How did the first Christians interpret the death of Christ? The answer lies within the earliest Christian documents, primarily within the Pauline letters. Before the users of a modern language could hope to come near an adequate description of what was expressed in these Greek texts of the first Christians, they have to deconstruct layers of later dogmatic interpretation. They need to keep to descriptive terminology reflecting the Greek of the sources and to trace the origin of the metaphoric language early Christians like Paul used. This volume sets out to construct some of the Jewish and Greco-Roman patterns of thought which were initially utilised to express the meaning of the death of Christ.
Studien zu Apostelgeschichte 13f.: 16,6: 18,23 und den Adressaten des Galaterbriefes
This study poses and answers two questions: 1. What is the basis in the tradition for the Acts 13 and 14 narrative about Paul's and Barnabas' mission on Cyprus and in southern Galatia? 2. Who are the addressees of the letter to the Galatians?
Using the extant inscriptions and literary sources that relate to the provinces of Cyprus and Galatia in the early Roman Empire, the above questions are addressed to Acts and Galatians, and answered as follows: 1 Acts 13-14 contains so much local colour as to rule out the thesis that the so-called first missionary journey is fictional. 2. Paul's letter to the Galatians is addressed to the churches in southern Galatia - Antioch, Iconium, Lystra and Derbe. The hypothesis of a north-Galatian setting is shown to be improbable in the light of the geographical, archaeological and epigraphic evidence.

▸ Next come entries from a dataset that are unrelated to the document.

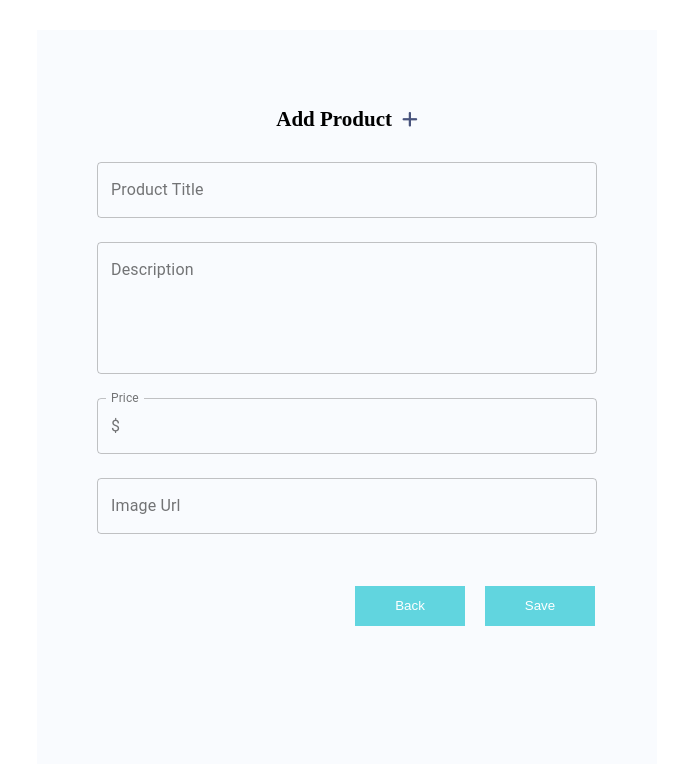
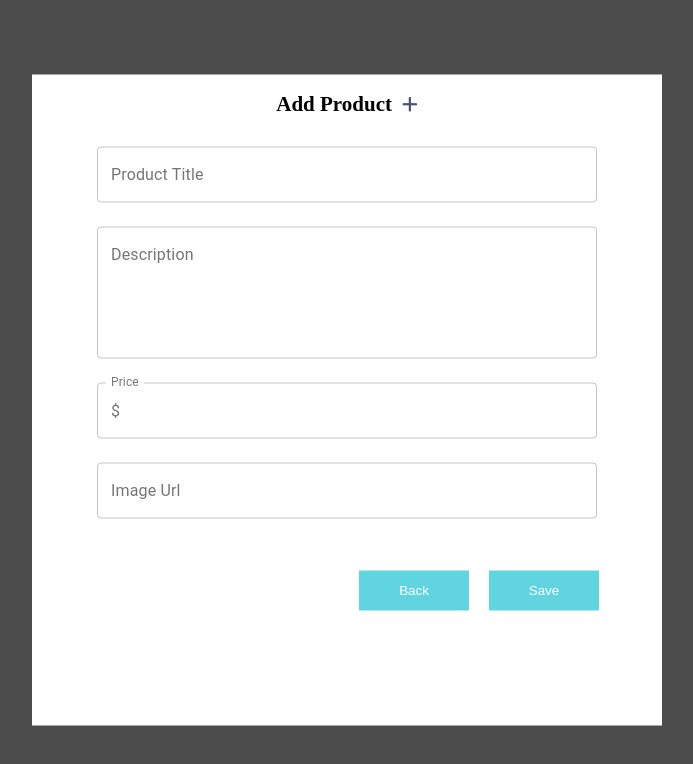
Before and after one commit to elenesokhadze/dropship-new, a React (Create React App) app: page /catalog/add in a window 1280 px wide. Shown: the top 764 px of the page, without its empty margins (293-986 px from the left). Built offline with nearby package versions, Linux system fonts and the light colour scheme.

Commit message:
fix: some design changes

```diff
--- a/src/ModifyProduct/AddProductModal.js
+++ b/src/ModifyProduct/AddProductModal.js
@@ -8,6 +8,7 @@ import * as yup from "yup";
 import { useFormik } from "formik";
 import { addProduct } from "../API";
 import { getProducts } from "../redux/products/ProductActions";
+import ReactDom from "react-dom";
 
 const productSchema = yup.object({
   title: yup
@@ -22,9 +23,29 @@ const productSchema = yup.object({
   imageUrl: yup.string().url("Input must be a url"),
 });
 
-const AddProductModal = () => {
+const AddProductModal = ({ children }) => {
   const dispatch = useDispatch();
   const history = useHistory();
+  const MODAL_STYLES = {
+    position: "fixed",
+    top: "50%",
+    left: "50%",
+    transform: "translate(-50%, -50%)",
+    backgroundColor: "#FFF",
+    zIndex: 1000,
+    width: 630,
+    height: 651,
+  };
+
+  const OVERLAY_STYLES = {
+    position: "fixed",
+    top: 0,
+    left: 0,
+    right: 0,
+    bottom: 0,
+    backgroundColor: "rgba(0, 0, 0, .7)",
+    zIndex: 1000,
+  };
 
   const formik = useFormik({
     initialValues: {
@@ -53,9 +74,10 @@ const AddProductModal = () => {
     history.push("/catalog");
   };
 
-  return (
-    <div className="modal__container" onClick={handleClose}>
-      <div className="modal-product__dialog">
+  return ReactDom.createPortal(
+    <>
+      <div style={OVERLAY_STYLES} onClick={handleClose}>
+        <div style={MODAL_STYLES}>
           <div className="modify-product__title">
             <h2 className="modify-product__title--text">Add Product</h2>
             <i className="fas fa-plus"></i>
@@ -86,7 +108,9 @@ const AddProductModal = () => {
               error={
                 formik.touched.description && Boolean(formik.errors.description)
               }
-            helperText={formik.touched.description && formik.errors.description}
+              helperText={
+                formik.touched.description && formik.errors.description
+              }
               style={{ width: "500px", color: "grey", margin: "12px 0px" }}
               color="primary"
             />
@@ -140,6 +164,9 @@ const AddProductModal = () => {
           </form>
         </div>
       </div>
+      {children}
+    </>,
+    document.getElementById("root")
   );
 };
 
```
Lines whose indentation alone changed are shown as unchanged.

In this collection of thematically arranged essays on the Gospel according to Mark, the first part highlights its reception in early Christianity, its text form as an episodic narrative and its relation to contemporary genres. It recognizes Mark’s dependence on traditions from and about Jesus of Nazareth and the presupposed knowledge about the narrated locations in Galilee. The second part focuses on the discourse itself, presenting studies on style, use of metaphor, intertextuality, and strategies of persuasion. The third part treats the Christology, ethics and eschatology and the way in which the narrator gives meaning to Jesus’s death. The fourth part returns to the burning issue of what lies behind Mark and how we can study it, ending with a proposal to discuss the composition of the narrative within the framework of performance theory.
In: Paulus und Barnabas in der Provinz Galatien
In: Paulus und Barnabas in der Provinz Galatien